Exercise description: If a line of the records holds the word "RAnalysis", copy it out.

*** Source material ***

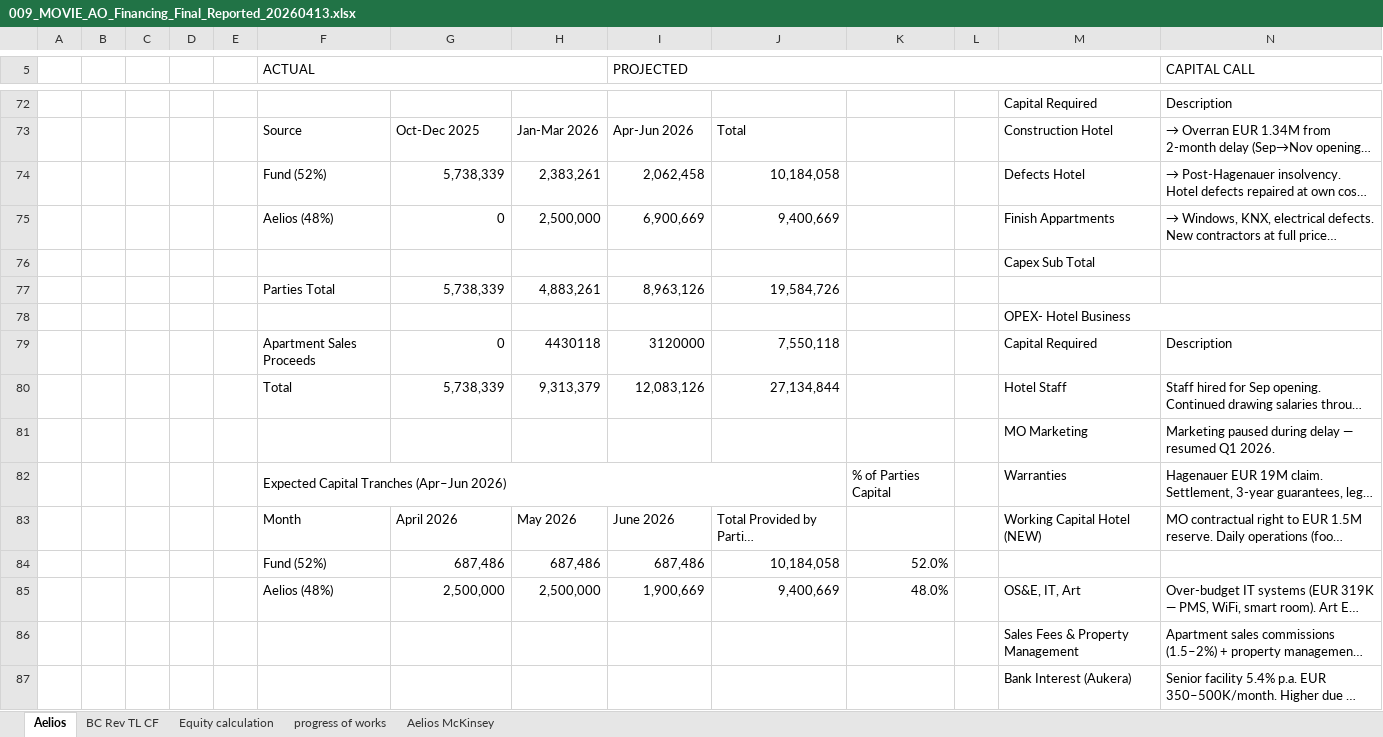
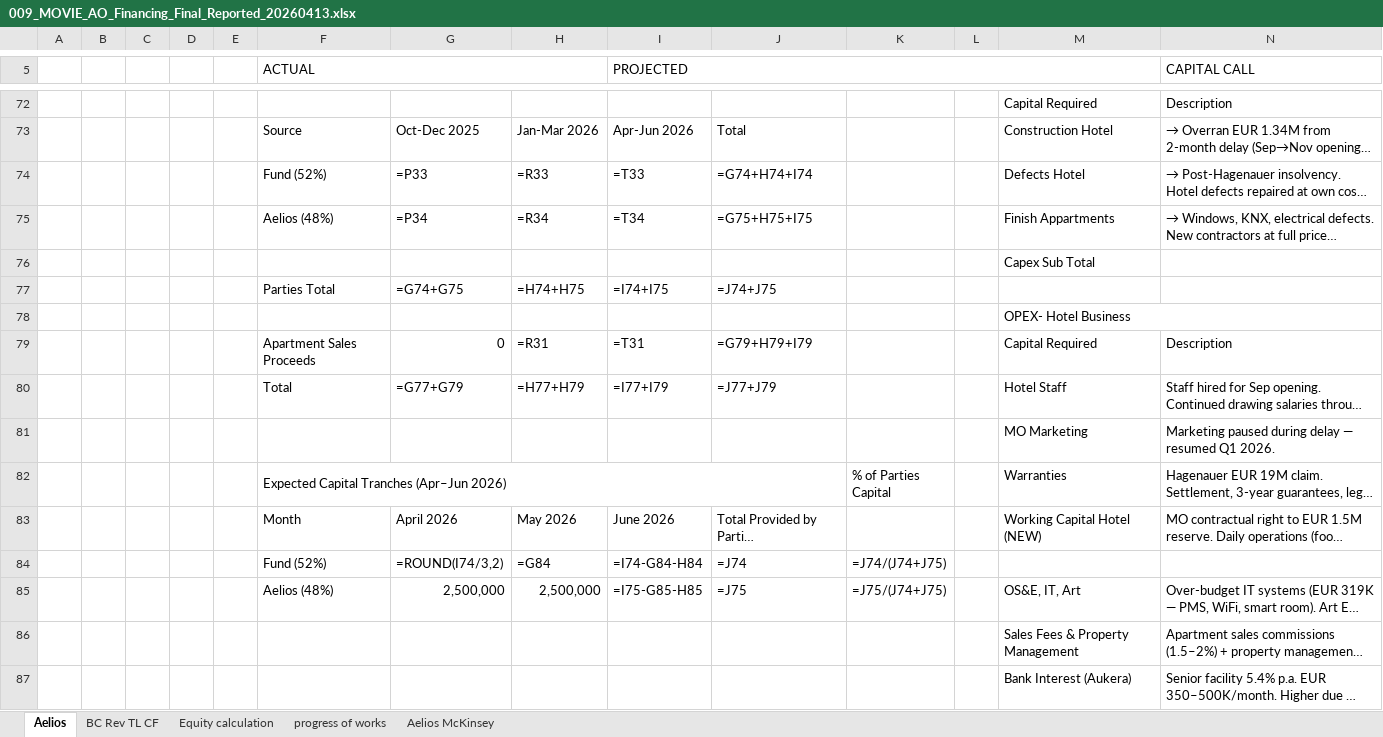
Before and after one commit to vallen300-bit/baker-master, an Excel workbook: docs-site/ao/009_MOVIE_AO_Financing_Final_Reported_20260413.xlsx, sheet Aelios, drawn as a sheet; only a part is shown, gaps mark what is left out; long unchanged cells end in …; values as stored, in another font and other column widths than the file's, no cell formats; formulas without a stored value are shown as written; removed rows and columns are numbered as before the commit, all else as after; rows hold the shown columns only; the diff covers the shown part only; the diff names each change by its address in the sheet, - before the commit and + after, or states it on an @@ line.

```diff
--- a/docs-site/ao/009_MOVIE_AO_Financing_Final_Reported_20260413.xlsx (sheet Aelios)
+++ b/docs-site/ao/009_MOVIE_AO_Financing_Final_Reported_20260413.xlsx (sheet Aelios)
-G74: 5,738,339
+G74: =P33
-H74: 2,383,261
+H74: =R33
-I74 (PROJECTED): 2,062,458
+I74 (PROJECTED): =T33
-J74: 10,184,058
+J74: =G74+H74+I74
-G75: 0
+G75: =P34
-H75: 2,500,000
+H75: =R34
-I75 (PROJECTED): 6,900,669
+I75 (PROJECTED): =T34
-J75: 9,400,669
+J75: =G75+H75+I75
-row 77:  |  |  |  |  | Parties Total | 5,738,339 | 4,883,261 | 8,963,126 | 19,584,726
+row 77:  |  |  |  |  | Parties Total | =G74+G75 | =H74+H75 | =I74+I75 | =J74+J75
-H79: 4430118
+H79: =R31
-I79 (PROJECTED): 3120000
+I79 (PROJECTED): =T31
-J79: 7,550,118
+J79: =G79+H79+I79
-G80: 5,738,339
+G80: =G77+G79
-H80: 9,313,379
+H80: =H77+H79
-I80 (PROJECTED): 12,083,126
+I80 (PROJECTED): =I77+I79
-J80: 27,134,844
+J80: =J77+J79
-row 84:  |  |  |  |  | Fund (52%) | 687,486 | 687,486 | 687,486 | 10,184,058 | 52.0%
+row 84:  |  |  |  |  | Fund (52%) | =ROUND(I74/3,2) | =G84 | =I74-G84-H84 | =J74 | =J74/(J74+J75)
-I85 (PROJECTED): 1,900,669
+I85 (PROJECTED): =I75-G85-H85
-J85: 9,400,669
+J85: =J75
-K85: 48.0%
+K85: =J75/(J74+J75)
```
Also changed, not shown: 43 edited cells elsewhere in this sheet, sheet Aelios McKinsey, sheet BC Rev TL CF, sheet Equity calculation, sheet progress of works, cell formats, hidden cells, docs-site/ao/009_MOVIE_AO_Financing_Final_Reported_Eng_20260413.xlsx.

***
*** Source material ***

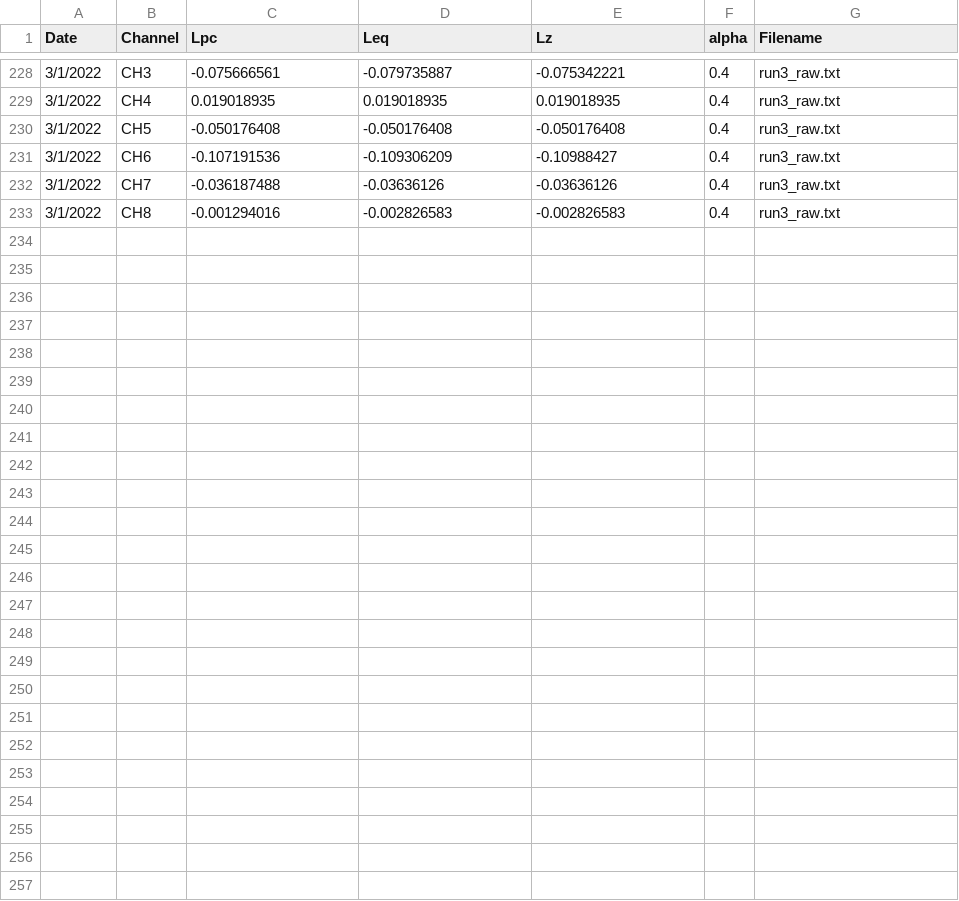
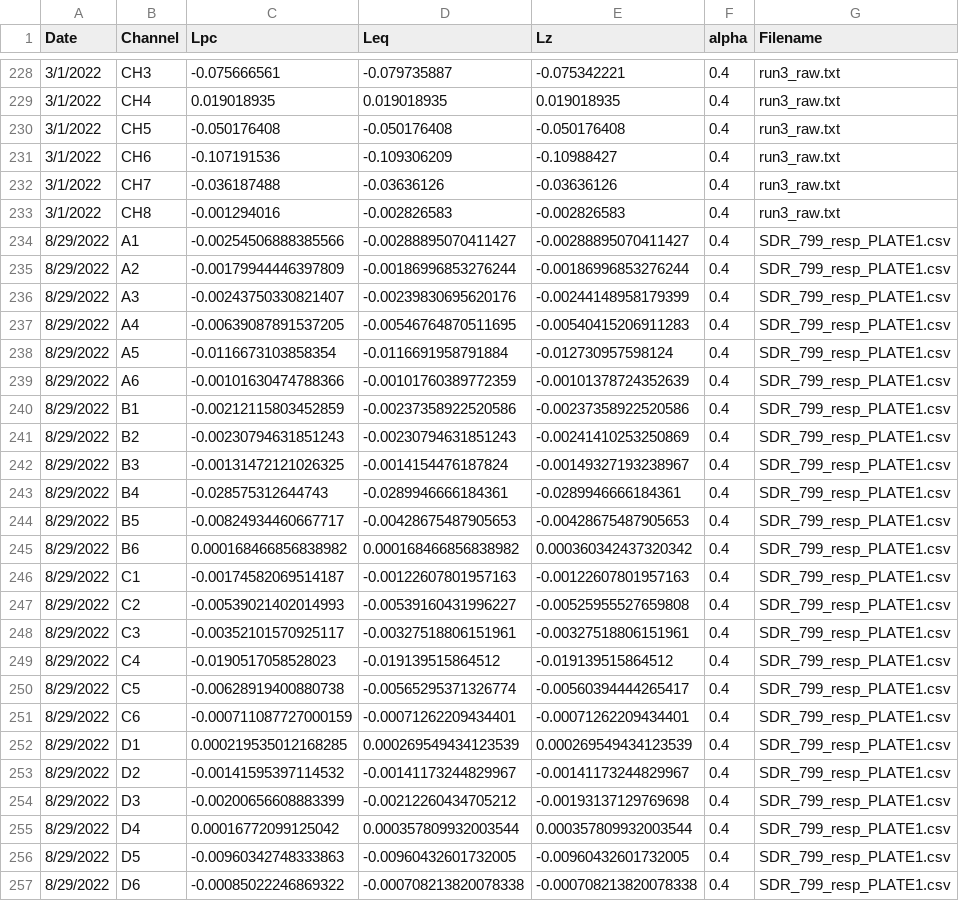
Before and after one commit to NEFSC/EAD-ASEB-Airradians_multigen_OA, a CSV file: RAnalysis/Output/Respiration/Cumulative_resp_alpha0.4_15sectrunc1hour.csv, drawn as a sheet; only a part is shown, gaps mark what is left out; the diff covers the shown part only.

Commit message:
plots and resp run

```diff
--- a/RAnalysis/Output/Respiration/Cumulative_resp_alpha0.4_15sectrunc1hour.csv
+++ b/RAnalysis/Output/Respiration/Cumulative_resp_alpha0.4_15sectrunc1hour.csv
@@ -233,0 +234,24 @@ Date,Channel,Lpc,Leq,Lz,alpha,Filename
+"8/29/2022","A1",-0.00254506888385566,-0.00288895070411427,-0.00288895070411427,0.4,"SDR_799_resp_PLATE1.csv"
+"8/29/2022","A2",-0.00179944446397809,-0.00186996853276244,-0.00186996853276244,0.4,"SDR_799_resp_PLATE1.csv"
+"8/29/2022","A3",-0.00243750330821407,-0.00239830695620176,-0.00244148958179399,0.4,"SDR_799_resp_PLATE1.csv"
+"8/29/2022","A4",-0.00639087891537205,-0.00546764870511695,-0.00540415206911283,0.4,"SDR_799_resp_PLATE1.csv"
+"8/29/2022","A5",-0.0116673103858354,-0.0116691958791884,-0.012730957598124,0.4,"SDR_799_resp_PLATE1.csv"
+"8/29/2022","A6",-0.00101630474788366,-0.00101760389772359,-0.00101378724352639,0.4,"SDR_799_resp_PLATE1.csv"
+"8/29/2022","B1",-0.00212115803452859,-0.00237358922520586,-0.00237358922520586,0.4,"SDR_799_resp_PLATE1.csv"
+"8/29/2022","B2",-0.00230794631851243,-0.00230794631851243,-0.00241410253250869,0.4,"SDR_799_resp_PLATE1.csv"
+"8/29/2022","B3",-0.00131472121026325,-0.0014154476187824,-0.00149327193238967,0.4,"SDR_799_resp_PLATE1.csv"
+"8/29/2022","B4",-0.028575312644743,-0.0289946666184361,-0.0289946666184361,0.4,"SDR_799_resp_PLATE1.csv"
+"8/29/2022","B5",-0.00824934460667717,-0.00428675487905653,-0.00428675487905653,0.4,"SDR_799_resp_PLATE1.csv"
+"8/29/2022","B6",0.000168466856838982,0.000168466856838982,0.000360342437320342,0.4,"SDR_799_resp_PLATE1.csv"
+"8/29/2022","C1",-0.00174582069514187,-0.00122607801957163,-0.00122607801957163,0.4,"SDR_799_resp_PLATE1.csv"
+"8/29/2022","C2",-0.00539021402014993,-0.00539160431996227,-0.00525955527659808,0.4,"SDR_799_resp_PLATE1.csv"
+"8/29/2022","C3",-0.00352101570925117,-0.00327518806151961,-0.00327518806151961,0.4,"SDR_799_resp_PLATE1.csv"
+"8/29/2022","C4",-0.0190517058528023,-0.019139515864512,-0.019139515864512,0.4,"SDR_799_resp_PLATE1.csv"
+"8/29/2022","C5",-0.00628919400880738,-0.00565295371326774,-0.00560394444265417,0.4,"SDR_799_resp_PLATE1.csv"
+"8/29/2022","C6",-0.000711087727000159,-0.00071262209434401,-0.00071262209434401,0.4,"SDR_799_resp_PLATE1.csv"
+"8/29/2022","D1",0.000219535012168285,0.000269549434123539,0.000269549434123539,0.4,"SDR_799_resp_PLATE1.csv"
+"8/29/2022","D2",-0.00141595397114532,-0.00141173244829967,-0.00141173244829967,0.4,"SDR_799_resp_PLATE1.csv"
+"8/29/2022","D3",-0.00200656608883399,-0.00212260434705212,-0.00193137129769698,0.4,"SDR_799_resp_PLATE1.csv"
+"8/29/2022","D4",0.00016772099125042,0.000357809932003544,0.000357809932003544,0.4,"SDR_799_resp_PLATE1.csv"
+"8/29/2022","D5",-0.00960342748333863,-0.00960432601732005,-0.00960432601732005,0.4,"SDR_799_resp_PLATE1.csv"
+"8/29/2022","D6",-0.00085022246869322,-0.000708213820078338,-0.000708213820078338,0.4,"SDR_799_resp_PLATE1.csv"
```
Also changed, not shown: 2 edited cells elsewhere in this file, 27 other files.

***

Task answer:
Before and after one commit to NEFSC/EAD-ASEB-Airradians_multigen_OA, a CSV file: RAnalysis/Output/Respiration/Cumulative_resp_alpha0.4_15sectrunc1hour.csv, drawn as a sheet; only a part is shown, gaps mark what is left out; the diff covers the shown part only.
--- a/RAnalysis/Output/Respiration/Cumulative_resp_alpha0.4_15sectrunc1hour.csv
+++ b/RAnalysis/Output/Respiration/Cumulative_resp_alpha0.4_15sectrunc1hour.csv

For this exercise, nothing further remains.